- _ABOUT THIS EXERCISE_:
Please return the entries, omitting and altering nothing.

- _MATERIALS PROVIDED_:
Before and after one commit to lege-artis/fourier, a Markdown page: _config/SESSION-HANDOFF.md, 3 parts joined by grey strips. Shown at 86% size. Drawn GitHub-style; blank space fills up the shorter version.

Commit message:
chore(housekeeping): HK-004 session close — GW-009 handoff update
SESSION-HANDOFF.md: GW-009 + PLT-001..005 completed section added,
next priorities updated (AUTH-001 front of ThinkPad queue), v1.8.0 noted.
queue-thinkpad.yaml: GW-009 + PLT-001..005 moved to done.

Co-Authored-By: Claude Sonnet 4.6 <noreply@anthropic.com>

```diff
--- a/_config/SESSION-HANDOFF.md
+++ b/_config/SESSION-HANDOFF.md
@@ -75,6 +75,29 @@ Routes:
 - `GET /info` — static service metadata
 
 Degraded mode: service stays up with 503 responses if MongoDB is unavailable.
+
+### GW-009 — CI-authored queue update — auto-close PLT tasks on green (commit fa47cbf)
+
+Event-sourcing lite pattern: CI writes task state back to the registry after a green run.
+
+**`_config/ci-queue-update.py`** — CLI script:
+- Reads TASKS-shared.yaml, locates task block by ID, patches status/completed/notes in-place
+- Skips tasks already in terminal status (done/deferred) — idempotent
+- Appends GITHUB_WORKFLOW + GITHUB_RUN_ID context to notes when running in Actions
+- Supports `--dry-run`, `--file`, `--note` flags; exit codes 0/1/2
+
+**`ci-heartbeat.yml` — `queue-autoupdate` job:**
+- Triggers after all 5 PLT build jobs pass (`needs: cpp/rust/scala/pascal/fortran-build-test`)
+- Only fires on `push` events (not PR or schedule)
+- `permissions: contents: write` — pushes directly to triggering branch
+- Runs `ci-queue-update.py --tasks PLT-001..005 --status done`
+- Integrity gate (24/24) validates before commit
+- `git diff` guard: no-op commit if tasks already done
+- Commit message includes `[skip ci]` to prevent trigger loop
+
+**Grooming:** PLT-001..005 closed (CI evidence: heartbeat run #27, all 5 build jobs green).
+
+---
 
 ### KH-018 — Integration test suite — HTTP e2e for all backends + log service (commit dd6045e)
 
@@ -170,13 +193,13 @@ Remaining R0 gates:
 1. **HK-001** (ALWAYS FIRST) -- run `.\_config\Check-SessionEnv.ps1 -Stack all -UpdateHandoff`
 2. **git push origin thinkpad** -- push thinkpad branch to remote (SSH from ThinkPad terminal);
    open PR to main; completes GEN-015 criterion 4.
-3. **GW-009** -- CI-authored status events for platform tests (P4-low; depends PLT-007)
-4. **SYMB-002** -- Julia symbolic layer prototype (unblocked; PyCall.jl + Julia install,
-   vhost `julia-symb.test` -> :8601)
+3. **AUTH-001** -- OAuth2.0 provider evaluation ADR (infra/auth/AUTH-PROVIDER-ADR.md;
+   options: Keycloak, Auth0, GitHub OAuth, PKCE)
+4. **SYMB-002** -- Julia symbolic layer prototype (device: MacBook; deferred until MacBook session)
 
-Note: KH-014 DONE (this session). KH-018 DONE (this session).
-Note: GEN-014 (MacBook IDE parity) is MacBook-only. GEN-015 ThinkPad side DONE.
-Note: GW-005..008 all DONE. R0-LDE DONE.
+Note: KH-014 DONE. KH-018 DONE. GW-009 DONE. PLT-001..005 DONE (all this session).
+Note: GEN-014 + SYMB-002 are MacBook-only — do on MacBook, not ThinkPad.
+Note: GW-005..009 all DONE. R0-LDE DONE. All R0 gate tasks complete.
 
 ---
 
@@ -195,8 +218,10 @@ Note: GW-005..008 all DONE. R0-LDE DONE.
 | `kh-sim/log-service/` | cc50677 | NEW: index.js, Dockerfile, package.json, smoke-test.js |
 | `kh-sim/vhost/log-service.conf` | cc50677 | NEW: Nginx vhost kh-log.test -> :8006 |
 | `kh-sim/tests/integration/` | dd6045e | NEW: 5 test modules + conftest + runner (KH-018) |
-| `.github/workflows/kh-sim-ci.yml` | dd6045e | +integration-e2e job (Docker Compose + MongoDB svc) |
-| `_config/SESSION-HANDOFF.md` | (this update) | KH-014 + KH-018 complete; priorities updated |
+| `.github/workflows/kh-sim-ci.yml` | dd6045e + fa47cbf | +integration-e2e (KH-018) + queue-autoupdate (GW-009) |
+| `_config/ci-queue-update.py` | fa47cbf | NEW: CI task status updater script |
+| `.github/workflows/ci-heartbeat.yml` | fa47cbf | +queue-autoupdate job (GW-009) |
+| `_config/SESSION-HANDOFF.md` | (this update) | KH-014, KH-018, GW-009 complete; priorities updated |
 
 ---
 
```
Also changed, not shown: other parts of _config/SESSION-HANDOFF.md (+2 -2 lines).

- _YOUR SOLUTION_:
Before and after one commit to lege-artis/fourier, a Markdown page: _config/SESSION-HANDOFF.md, 3 parts joined by grey strips. Shown at 86% size. Drawn GitHub-style; blank space fills up the shorter version.

Commit message:
chore(housekeeping): HK-004 session close — GW-009 handoff update
SESSION-HANDOFF.md: GW-009 + PLT-001..005 completed section added,
next priorities updated (AUTH-001 front of ThinkPad queue), v1.8.0 noted.
queue-thinkpad.yaml: GW-009 + PLT-001..005 moved to done.

Co-Authored-By: Claude Sonnet 4.6 <noreply@anthropic.com>

```diff
--- a/_config/SESSION-HANDOFF.md
+++ b/_config/SESSION-HANDOFF.md
@@ -75,6 +75,29 @@ Routes:
 - `GET /info` — static service metadata
 
 Degraded mode: service stays up with 503 responses if MongoDB is unavailable.
+
+### GW-009 — CI-authored queue update — auto-close PLT tasks on green (commit fa47cbf)
+
+Event-sourcing lite pattern: CI writes task state back to the registry after a green run.
+
+**`_config/ci-queue-update.py`** — CLI script:
+- Reads TASKS-shared.yaml, locates task block by ID, patches status/completed/notes in-place
+- Skips tasks already in terminal status (done/deferred) — idempotent
+- Appends GITHUB_WORKFLOW + GITHUB_RUN_ID context to notes when running in Actions
+- Supports `--dry-run`, `--file`, `--note` flags; exit codes 0/1/2
+
+**`ci-heartbeat.yml` — `queue-autoupdate` job:**
+- Triggers after all 5 PLT build jobs pass (`needs: cpp/rust/scala/pascal/fortran-build-test`)
+- Only fires on `push` events (not PR or schedule)
+- `permissions: contents: write` — pushes directly to triggering branch
+- Runs `ci-queue-update.py --tasks PLT-001..005 --status done`
+- Integrity gate (24/24) validates before commit
+- `git diff` guard: no-op commit if tasks already done
+- Commit message includes `[skip ci]` to prevent trigger loop
+
+**Grooming:** PLT-001..005 closed (CI evidence: heartbeat run #27, all 5 build jobs green).
+
+---
 
 ### KH-018 — Integration test suite — HTTP e2e for all backends + log service (commit dd6045e)
 
@@ -170,13 +193,13 @@ Remaining R0 gates:
 1. **HK-001** (ALWAYS FIRST) -- run `.\_config\Check-SessionEnv.ps1 -Stack all -UpdateHandoff`
 2. **git push origin thinkpad** -- push thinkpad branch to remote (SSH from ThinkPad terminal);
    open PR to main; completes GEN-015 criterion 4.
-3. **GW-009** -- CI-authored status events for platform tests (P4-low; depends PLT-007)
-4. **SYMB-002** -- Julia symbolic layer prototype (unblocked; PyCall.jl + Julia install,
-   vhost `julia-symb.test` -> :8601)
+3. **AUTH-001** -- OAuth2.0 provider evaluation ADR (infra/auth/AUTH-PROVIDER-ADR.md;
+   options: Keycloak, Auth0, GitHub OAuth, PKCE)
+4. **SYMB-002** -- Julia symbolic layer prototype (device: MacBook; deferred until MacBook session)
 
-Note: KH-014 DONE (this session). KH-018 DONE (this session).
-Note: GEN-014 (MacBook IDE parity) is MacBook-only. GEN-015 ThinkPad side DONE.
-Note: GW-005..008 all DONE. R0-LDE DONE.
+Note: KH-014 DONE. KH-018 DONE. GW-009 DONE. PLT-001..005 DONE (all this session).
+Note: GEN-014 + SYMB-002 are MacBook-only — do on MacBook, not ThinkPad.
+Note: GW-005..009 all DONE. R0-LDE DONE. All R0 gate tasks complete.
 
 ---
 
@@ -195,8 +218,10 @@ Note: GW-005..008 all DONE. R0-LDE DONE.
 | `kh-sim/log-service/` | cc50677 | NEW: index.js, Dockerfile, package.json, smoke-test.js |
 | `kh-sim/vhost/log-service.conf` | cc50677 | NEW: Nginx vhost kh-log.test -> :8006 |
 | `kh-sim/tests/integration/` | dd6045e | NEW: 5 test modules + conftest + runner (KH-018) |
-| `.github/workflows/kh-sim-ci.yml` | dd6045e | +integration-e2e job (Docker Compose + MongoDB svc) |
-| `_config/SESSION-HANDOFF.md` | (this update) | KH-014 + KH-018 complete; priorities updated |
+| `.github/workflows/kh-sim-ci.yml` | dd6045e + fa47cbf | +integration-e2e (KH-018) + queue-autoupdate (GW-009) |
+| `_config/ci-queue-update.py` | fa47cbf | NEW: CI task status updater script |
+| `.github/workflows/ci-heartbeat.yml` | fa47cbf | +queue-autoupdate job (GW-009) |
+| `_config/SESSION-HANDOFF.md` | (this update) | KH-014, KH-018, GW-009 complete; priorities updated |
 
 ---
 
```
Also changed, not shown: other parts of _config/SESSION-HANDOFF.md (+2 -2 lines).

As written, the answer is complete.